*** Input Section Begins ***
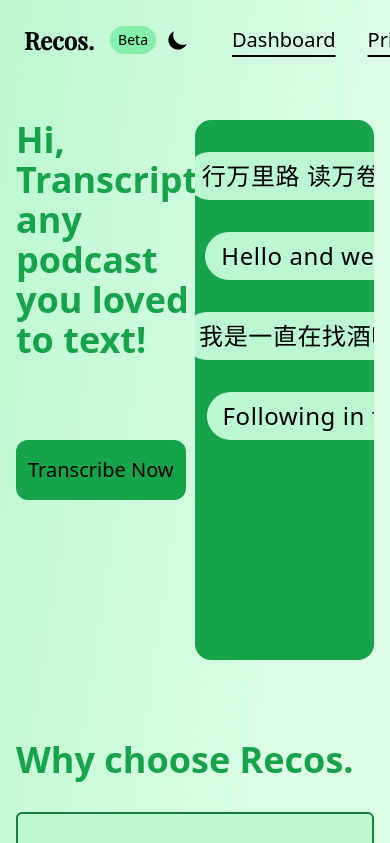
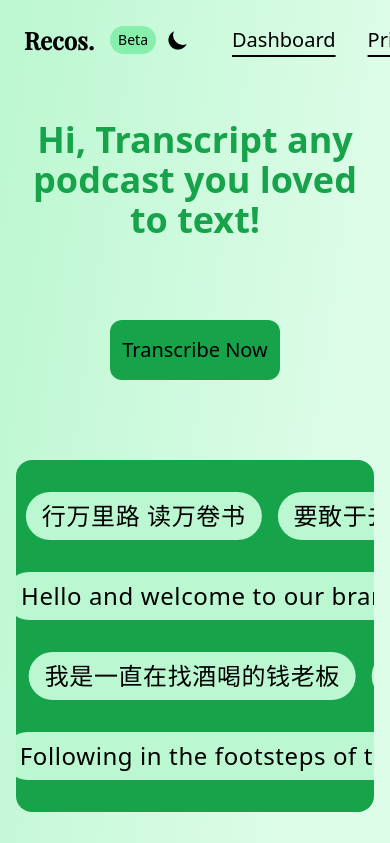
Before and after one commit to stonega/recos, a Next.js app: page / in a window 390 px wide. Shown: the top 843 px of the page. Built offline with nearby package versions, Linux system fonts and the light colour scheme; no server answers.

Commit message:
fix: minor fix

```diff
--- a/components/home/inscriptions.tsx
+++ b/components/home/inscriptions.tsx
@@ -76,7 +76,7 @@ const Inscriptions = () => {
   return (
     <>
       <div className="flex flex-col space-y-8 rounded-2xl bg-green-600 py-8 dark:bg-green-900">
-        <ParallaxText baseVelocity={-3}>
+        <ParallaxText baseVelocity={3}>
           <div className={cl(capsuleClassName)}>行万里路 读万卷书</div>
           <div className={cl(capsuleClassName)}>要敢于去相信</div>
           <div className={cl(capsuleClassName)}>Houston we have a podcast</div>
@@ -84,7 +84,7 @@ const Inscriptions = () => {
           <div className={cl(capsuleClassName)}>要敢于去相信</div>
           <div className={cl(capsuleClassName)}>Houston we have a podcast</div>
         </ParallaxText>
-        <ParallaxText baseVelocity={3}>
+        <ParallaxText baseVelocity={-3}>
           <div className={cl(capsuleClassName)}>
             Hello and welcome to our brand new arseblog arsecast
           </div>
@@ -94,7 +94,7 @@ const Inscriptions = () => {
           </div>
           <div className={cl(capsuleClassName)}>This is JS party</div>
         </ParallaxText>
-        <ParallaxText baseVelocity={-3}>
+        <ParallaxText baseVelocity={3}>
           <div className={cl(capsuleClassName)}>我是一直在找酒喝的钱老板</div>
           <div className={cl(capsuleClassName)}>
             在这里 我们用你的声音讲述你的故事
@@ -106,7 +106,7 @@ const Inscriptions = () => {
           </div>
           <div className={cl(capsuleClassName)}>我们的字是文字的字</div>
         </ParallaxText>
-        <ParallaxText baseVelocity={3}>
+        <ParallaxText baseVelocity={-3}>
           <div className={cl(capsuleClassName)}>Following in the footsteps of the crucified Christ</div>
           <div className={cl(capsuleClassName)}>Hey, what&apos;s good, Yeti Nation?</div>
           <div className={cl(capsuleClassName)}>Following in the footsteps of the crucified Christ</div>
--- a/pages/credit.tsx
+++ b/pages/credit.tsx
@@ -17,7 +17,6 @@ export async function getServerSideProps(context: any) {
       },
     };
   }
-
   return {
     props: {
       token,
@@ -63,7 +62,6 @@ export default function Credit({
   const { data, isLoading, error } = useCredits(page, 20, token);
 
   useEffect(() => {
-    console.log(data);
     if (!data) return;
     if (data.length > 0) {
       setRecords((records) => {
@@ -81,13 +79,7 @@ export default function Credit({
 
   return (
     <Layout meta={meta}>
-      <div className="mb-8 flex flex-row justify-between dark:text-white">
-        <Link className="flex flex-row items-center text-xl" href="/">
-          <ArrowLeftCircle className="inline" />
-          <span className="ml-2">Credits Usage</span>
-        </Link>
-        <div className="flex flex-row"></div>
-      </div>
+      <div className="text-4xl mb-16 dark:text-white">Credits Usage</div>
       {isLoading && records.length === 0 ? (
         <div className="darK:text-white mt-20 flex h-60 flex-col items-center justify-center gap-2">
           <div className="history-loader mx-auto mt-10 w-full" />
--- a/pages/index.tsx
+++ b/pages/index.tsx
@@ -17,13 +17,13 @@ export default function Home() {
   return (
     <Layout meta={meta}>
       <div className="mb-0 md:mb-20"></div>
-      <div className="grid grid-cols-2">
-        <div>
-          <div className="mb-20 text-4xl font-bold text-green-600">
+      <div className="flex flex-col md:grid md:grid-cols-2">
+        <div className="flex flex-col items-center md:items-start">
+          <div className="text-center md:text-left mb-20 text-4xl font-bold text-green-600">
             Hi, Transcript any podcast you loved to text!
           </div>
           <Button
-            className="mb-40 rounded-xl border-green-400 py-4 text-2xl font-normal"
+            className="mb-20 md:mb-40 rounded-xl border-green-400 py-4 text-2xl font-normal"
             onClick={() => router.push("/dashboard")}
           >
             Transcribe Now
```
*** Input Section Ends ***
__Problem description__:
Your answer should reproduce each line of the listing that holds the word "const".

__Written solution__:
@@ -76,7 +76,7 @@ const Inscriptions = () => {
@@ -84,7 +84,7 @@ const Inscriptions = () => {
@@ -94,7 +94,7 @@ const Inscriptions = () => {
@@ -106,7 +106,7 @@ const Inscriptions = () => {
   const { data, isLoading, error } = useCredits(page, 20, token);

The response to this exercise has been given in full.